Though my dad was an alcoholic, I did not become aware of this fault in him until I was eight or nine years old. Up until then, I was kept innocent from the effects alcohol had on him and our family. Up until then, I only knew how much he loved me.
Heart to Heart
My earliest memories of my dad were of his voice. It was deep and at the same time soft. He was the one who read the bedtime stories before tucking us in. He’d stretch out the full length of his 6’ body onto the rug in the girls’ bedroom and open up a hardbound copy of fairy tales. He’d captivate us with the story because he animated his voice to fit whichever character, whether the big bad wolf or Cinderella.
He was also a good singer. Though he did not sing us any lullabies, I did like sitting next to him in church. He sang the hymns with a harmonious voice.
Then there were the times I’d find my dad sitting alone on the front porch swing after dinner smoking a cigarette. It was natural for me to climb up onto his lap, lean my head against his chest and just listen to the beat of his heart. He’d often asked if I’d like for him to blow smoke rings and I’d nod. It was like a little magic show just for me.
Dad was never gruff, or crass. He was polite, mannerly and always showed respect to others. When he worked as an administrator for a nursing home, I sometimes went to work with him and I’d witness this tender compassion that he had for the residents.
This is why his alcoholism and suicide left me with such confusion. How could someone with his character qualities turn against themselves in such a destructive way?
Although his life had a sad ending, the sad ending is only a part of his story.

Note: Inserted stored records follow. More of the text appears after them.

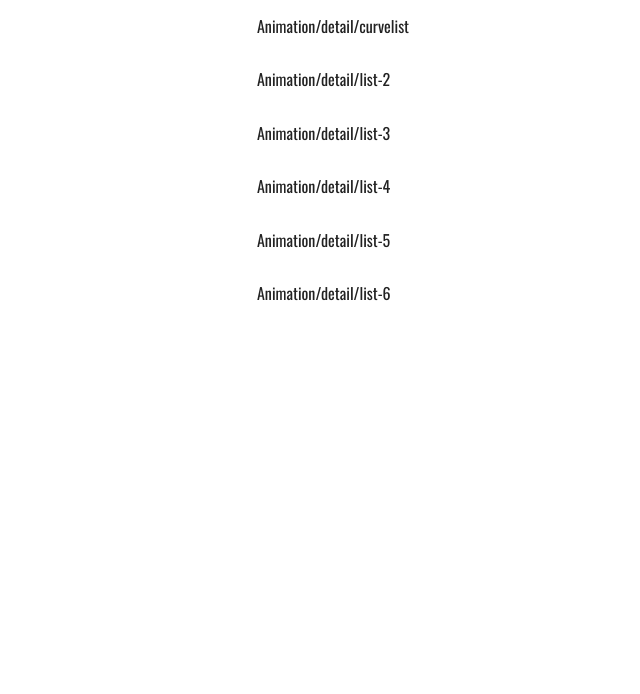
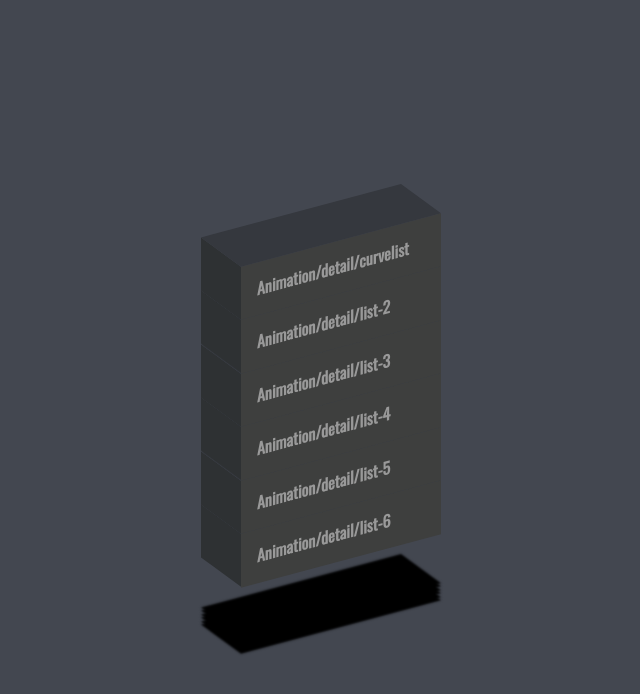
Before and after one commit to kich555/Style-Playground, a React (Create React App) app in the folder playground/: page /animation in a window 1280 px wide. Shown: the top 694 px of the page, without its empty margins (299-939 px from the left). Built offline with nearby package versions, Linux system fonts and the light colour scheme.

Commit message:
Create & Add new styles ( 3dList / curveList / animation / animationDetail )

```diff
--- /dev/null
+++ b/playground/src/styles/components/_3dList.scss
@@ -0,0 +1,61 @@
+.list-wrapper-3d {
+  transform: skewY(-15deg);
+  //매개 변수로 지정된 Y축의 각도에 따라 2차원 방식으로 기울기를 처리
+  @for $i from 0 through 6 {
+    .list-#{$i} {
+      z-index: #{$i};
+    }
+  }
+  .list {
+    background-color: #3e3f3e;
+    color: #999;
+    font-weight: 700;
+    letter-spacing: 0.05em;
+    transition: 500ms;
+
+    &::before {
+      content: '';
+      position: absolute;
+      top: 0;
+      left: -40px;
+      width: 40px;
+      height: 100%;
+      background-color: #2e3133;
+      transform-origin: right;
+      transform: skewY(45deg);
+      transition: 500ms;
+    }
+
+    &::after {
+      content: '';
+      position: absolute;
+      top: -40px;
+      left: 0;
+      width: 100%;
+      height: 40px;
+      transform-origin: bottom;
+      background-color: #35383e;
+      transform: skewX(45deg);
+      transition: 500ms;
+    }
+    &:hover {
+      color: #fff;
+      background-color: #33a3ee;
+      transform: translateX(-50px);
+    }
+    &:hover::before {
+      background-color: #1f5378;
+    }
+    &:hover::after {
+      background-color: #2982b9;
+    }
+    @for $i from 0 through 6 {
+      &:nth-child(#{$i})::after {
+        box-shadow: -#{420 - $i * 50}px #{420 - $i * 50}px 2px rgba(0, 0, 0, 1);
+      }
+    }
+    // &:last-child::after {
+    //   box-shadow: -120px 120px 8px rgba(0, 0, 0, 0.25);
+    // }
+  }
+}
--- /dev/null
+++ b/playground/src/styles/components/_curveList.scss
@@ -0,0 +1,57 @@
+.icon {
+  // background-color: aquamarine;
+  line-height: 65px;
+  color: #222327;
+  &::before {
+    content: '';
+    position: absolute;
+    top: 10px;
+    left: 0;
+    width: 100%;
+    height: 100%;
+    background-color: aqua;
+    border-radius: 50%;
+    filter: blur(5px);
+    opacity: 0;
+  }
+}
+
+.active {
+  background-color: aquamarine;
+  color: $white;
+  transform: translateY(-28px);
+  z-index: 2;
+  &::before {
+    opacity: 0.5;
+  }
+}
+
+.indicator {
+  position: absolute;
+  top: -36px;
+  left: 28px;
+  z-index: 1;
+  transition: 500ms;
+  &::before {
+    content: '';
+    position: absolute;
+    top: 4px;
+    left: -29px;
+    width: 32px;
+    height: 32px;
+    background-color: transparent;
+    border-radius: 50%;
+    box-shadow: 15px 18px #fff;
+  }
+  &::after {
+    content: '';
+    position: absolute;
+    top: 4px;
+    right: -29px;
+    width: 32px;
+    height: 32px;
+    background-color: transparent;
+    border-radius: 50%;
+    box-shadow: -15px 18px #fff;
+  }
+}
--- a/playground/src/styles/main.scss
+++ b/playground/src/styles/main.scss
@@ -14,5 +14,9 @@
 
 // common component
 @import './components/loading';
+@import './components/3dList';
+@import './components/curveList';
 // pages
 @import './pages/main';
+@import './pages/animation';
+@import './pages/animationDetail';
--- /dev/null
+++ b/playground/src/styles/pages/_animation.scss
@@ -0,0 +1,4 @@
+.animation-page {
+  min-height: 100vh;
+  background-color: #434750;
+}
--- /dev/null
+++ b/playground/src/styles/pages/_animationDetail.scss
@@ -0,0 +1,4 @@
+.animation-detail-page {
+  min-height: 100vh;
+  background-color: #434750;
+}
```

There were many other parts of his life that were indeed so very good.
Why bother remembering the good? No matter how sad an ending is, there is always something good to remember.